Some Trump allies on the far right also seek to redefine reality on their own terms. Invoking the iconography of the movie The Matrix—in which the hero is given a choice between two pills, a red one (representing knowledge and the harsh truths of reality) and a blue one (representing soporific illusion and denial)—members of the alt-right and some aggrieved men’s rights groups talk about “red-pilling the normies,” which means converting people to their cause (in other words, selling their inside-out alternative reality, in which white people are suffering from persecution, multiculturalism poses a grave threat, and men have been oppressed by women).
Alice Marwick and Rebecca Lewis, the authors of a study on online disinformation, argue that “once groups have been red-pilled on one issue, they’re likely to be open to other extremist ideas. Online cultures that used to be relatively nonpolitical are beginning to seethe with racially charged anger.
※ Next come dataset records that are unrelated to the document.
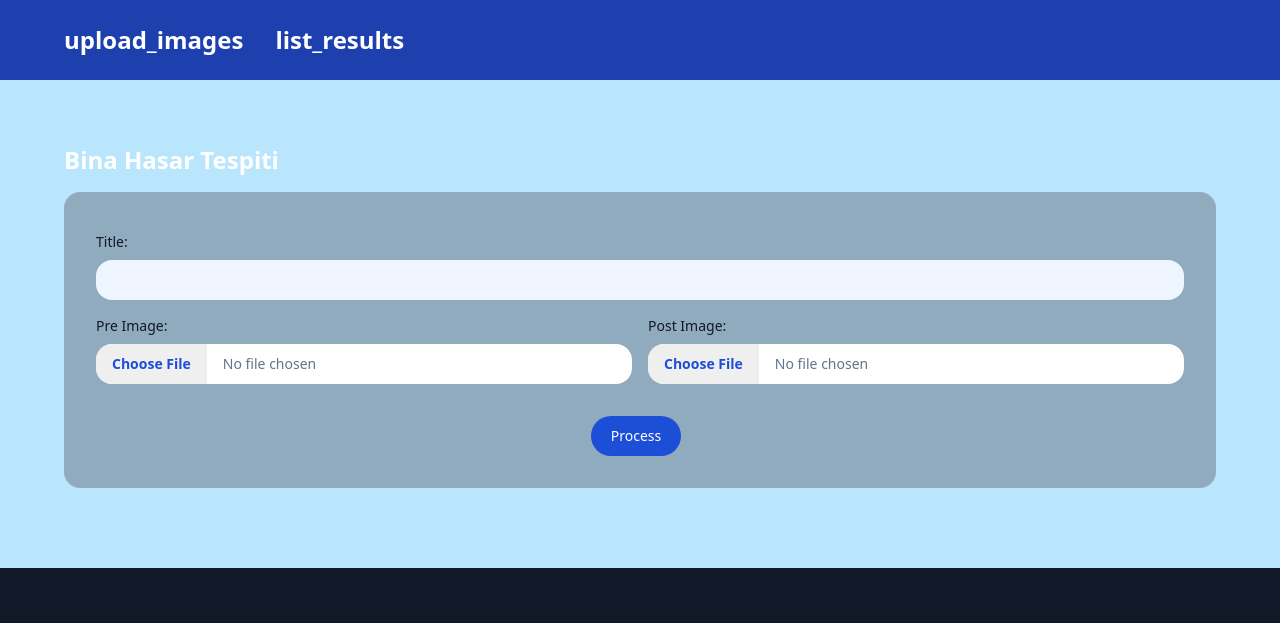
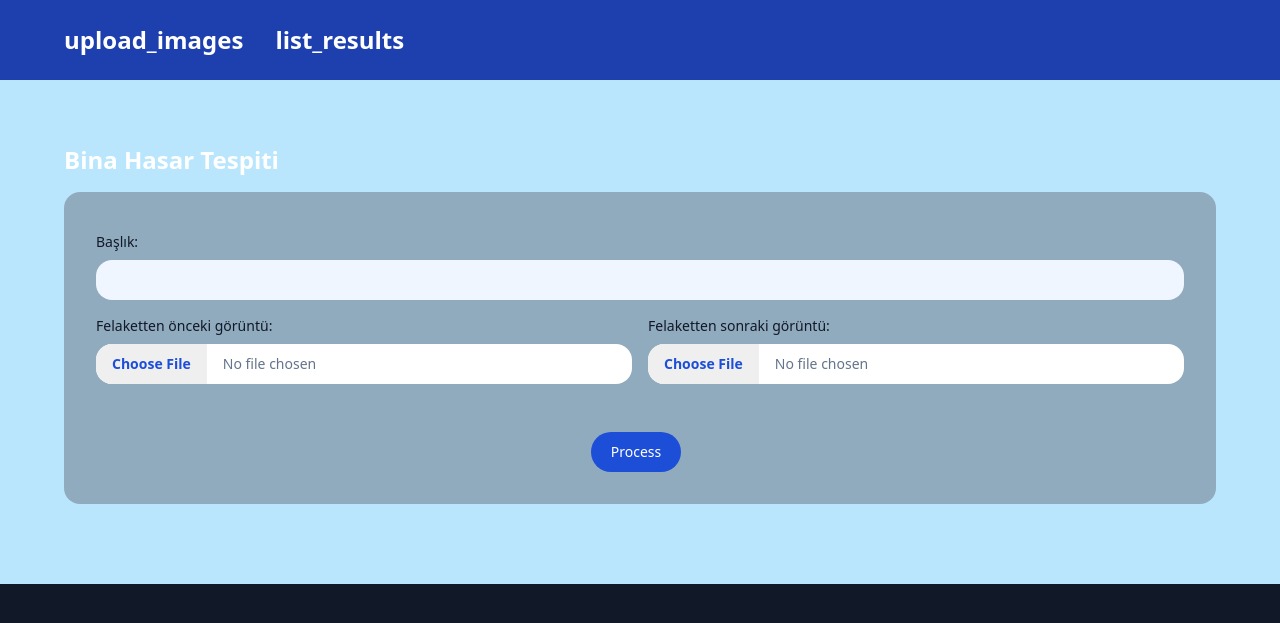
Before and after one commit to bulent-h/django_BD, a Django app: page / in a window 1280 px wide. Shown: the top 623 px of the page. Run offline with Django 4.2, Linux system fonts and the light colour scheme; some libraries are stand-ins or nearby versions.

Commit message:
before_3_class+ modify

```diff
--- a/core/templates/core/upload_images.html
+++ b/core/templates/core/upload_images.html
@@ -14,7 +14,7 @@
         <div class="flex flex-col space-y-4 my-8">
             <div>
                 <label for="id_title"
-                    class="block mb-2 text-sm font-medium text-gray-900 dark:text-white">Title:</label>
+                    class="block mb-2 text-sm font-medium text-gray-900 dark:text-white">Başlık:</label>
                 <input type="text" name="title" id="id_title" value=""
                     class="px-4 block w-full h-10 text-sm text-slate-500 file:mr-4 file:py-2 file:px-4 rounded-2xl file:rounded-xl file:border-0 file:text-sm file:font-semibold bg-blue-50 file:text-blue-700 hover:file:bg-blue-100 ">
                 {{ form.title.errors }}
@@ -22,17 +22,8 @@
 
             <div class="grid grid-cols-2 gap-4">
 
-                <!-- <input type="file" name="pre_image" id="id_pre_image1" onchange="previewImage(event, 'id_pre_image1', 'image-preview1', 'deleteButton1')">
-                <button onclick="deleteImage('id_pre_image', 'preview_pre', 'deleteButton_pre')" class="hidden" id="deleteButton_pre">Delete</button>
-                <br>
-                <img id="image-preview1" src="#" alt="Preview" style="max-width: 100%; max-height: 200px;" class="hidden">
-               -->
-
-
-
                 <div>
-                    <label for="id_pre_image" class="block mb-2 text-sm font-medium text-gray-900 dark:text-white">Pre
-                        Image:</label>
+                    <label for="id_pre_image" class="block mb-2 text-sm font-medium text-gray-900 dark:text-white">Felaketten önceki görüntü:</label>
                     <input type="file" name="pre_image" id="id_pre_image"
                         onchange="previewImage(event, 'id_pre_image', 'preview_pre', 'deleteButton_pre')"
                         class="block w-full h-10 file:h-full text-sm text-slate-500 file:mr-4 file:py-2 file:px-4 rounded-2xl file:border-0 file:text-sm file:font-semibold bg-white file:text-blue-700 hover:file:bg-blue-100">
@@ -43,8 +34,7 @@
                 </div>
 
                 <div>
-                    <label for="id_post_image" class="block mb-2 text-sm font-medium text-gray-900 dark:text-white">Post
-                        Image:</label>
+                    <label for="id_post_image" class="block mb-2 text-sm font-medium text-gray-900 dark:text-white">Felaketten sonraki görüntü:</label>
                     <input type="file" name="post_image" id="id_post_image"
                         onchange="previewImage(event, 'id_post_image', 'preview_post', 'deleteButton_post')"
                         class="block w-full h-10 file:h-full text-sm text-slate-500 file:mr-4 file:py-2 file:px-4 rounded-2xl file:border-0 file:text-sm file:font-semibold bg-white file:text-blue-700 hover:file:bg-blue-100">
@@ -53,11 +43,18 @@
 
                     {{ form.post_image.errors }}
                 </div>
+
+                <div>
+
+                    <img id="preview_pre" src="#" alt="Preview" class="w-full p-2 rounded-2xl hidden">
+
+                </div>
+                <div>
+                    <img id="preview_post" src="#" alt="Preview" class="w-full p-2 rounded-2xl hidden">
+
+                </div>
             </div>
         </div>
-
-        <img id="preview_pre" src="#" alt="Preview" class="hidden" style="max-width: 100%; max-height: 200px;">
-        <img id="preview_post" src="#" alt="Preview" class="hidden" style="max-width: 100%; max-height: 200px;">
 
         <div>
             <!-- {% if form.errors %}
@@ -98,12 +95,10 @@
 
         reader.onload = function () {
             preview.src = reader.result;
-            // Show the image preview and delete button
             preview.classList.remove('hidden');
             deleteButton.classList.remove('hidden');
         };
 
-        // Read the uploaded file as a data URL
         reader.readAsDataURL(input.files[0]);
     }
 
@@ -112,13 +107,10 @@
         var preview = document.getElementById(previewId);
         var deleteButton = document.getElementById(deleteButtonId);
 
-        // Clear the file input
         input.value = '';
 
-        // Reset the image preview
         preview.src = '';
 
-        // Hide the image preview and delete button
         preview.classList.add('hidden');
         deleteButton.classList.add('hidden');
     }
```
Also changed, not shown: core/templates/core/list_results.html (+0 -28 lines), core/utils.py (+22 -14 lines), db.sqlite3.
Some sci-fi, fandom, and gaming communities—having accepted run-of-the-mill anti-feminism—are beginning to espouse white-nationalist ideas. ‘Ironic’ Nazi iconography and hateful epithets are becoming serious expressions of anti-Semitism.”
One of the tactics used by the alt-right to spread its ideas online, Marwick and Lewis argue, is to initially dilute more extreme views as gateway ideas to court a wider audience; among some groups of young men, they write, “it’s a surprisingly short leap from rejecting political correctness to blaming women, immigrants, or Muslims for their problems.”
Many misogynist and white-supremacist memes, in addition to a lot of fake news like Pizzagate, originate or gain initial momentum on sites like 4chan and Reddit before accumulating enough buzz to make the leap to Facebook and Twitter, where they can attract more mainstream attention. Renee DiResta, who studies conspiracy theories on the Web, argues that Reddit can be a useful testing ground for bad actors—including foreign governments like Russia—to try out memes or fake stories to see how much traction they get.
DiResta warned in the spring of 2016 that the algorithms of social networks—which give people news that’s popular and trending, rather than accurate or important—are helping to promote conspiracy theories. This sort of fringe content can both affect how people think and seep into public policy debates on matters like vaccines, zoning laws, and water fluoridation. Part of the problem is an “asymmetry of passion” on social media: while most people won’t devote hours to writing posts that reinforce the obvious, DiResta says, “passionate truthers and extremists produce copious amounts of content in their commitment to ‘wake up the sheeple.’ ”
Recommendation engines, she adds, help connect conspiracy theorists with one another to the point that “we are long past merely partisan filter bubbles and well into the realm of siloed communities that experience their own reality and operate with their own facts.” At this point, she concludes, “the Internet doesn’t just reflect reality anymore; it shapes it.”
Michiko Kakutani is a Pulitzer Prize–winning literary critic and the former chief book critic of the New York Times.
Excerpted from The Death of Truth. Copyright © 2018 by Michiko Kakutani. Published by Tim Duggan Books, an imprint of Penguin Random House LLC.